**What you are asked to do**
Look through the entries below and return all lines including the word "BoardContainer".

#### Data

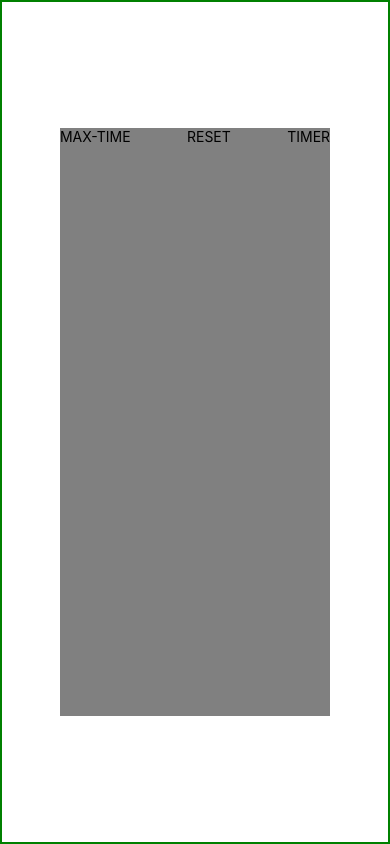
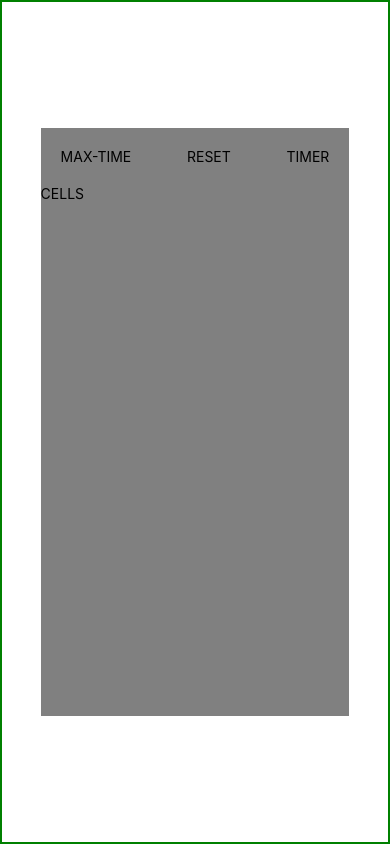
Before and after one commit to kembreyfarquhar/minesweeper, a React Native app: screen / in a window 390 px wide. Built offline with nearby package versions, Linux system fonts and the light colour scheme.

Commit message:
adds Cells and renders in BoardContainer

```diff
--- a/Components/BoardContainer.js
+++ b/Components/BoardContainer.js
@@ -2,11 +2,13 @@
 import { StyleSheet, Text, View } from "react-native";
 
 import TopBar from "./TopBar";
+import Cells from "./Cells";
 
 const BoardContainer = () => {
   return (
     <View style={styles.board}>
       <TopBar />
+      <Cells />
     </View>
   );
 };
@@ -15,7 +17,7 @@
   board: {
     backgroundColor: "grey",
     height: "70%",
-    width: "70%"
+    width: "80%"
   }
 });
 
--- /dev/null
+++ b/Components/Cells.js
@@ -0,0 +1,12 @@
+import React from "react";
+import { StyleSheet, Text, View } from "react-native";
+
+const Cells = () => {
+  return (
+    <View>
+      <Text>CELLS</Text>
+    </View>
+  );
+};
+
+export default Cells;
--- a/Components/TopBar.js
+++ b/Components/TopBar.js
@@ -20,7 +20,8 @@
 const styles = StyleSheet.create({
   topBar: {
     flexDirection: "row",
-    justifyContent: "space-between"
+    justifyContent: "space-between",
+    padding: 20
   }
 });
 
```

########

**Reply to the exercise**
adds Cells and renders in BoardContainer
--- a/Components/BoardContainer.js
+++ b/Components/BoardContainer.js
 const BoardContainer = () => {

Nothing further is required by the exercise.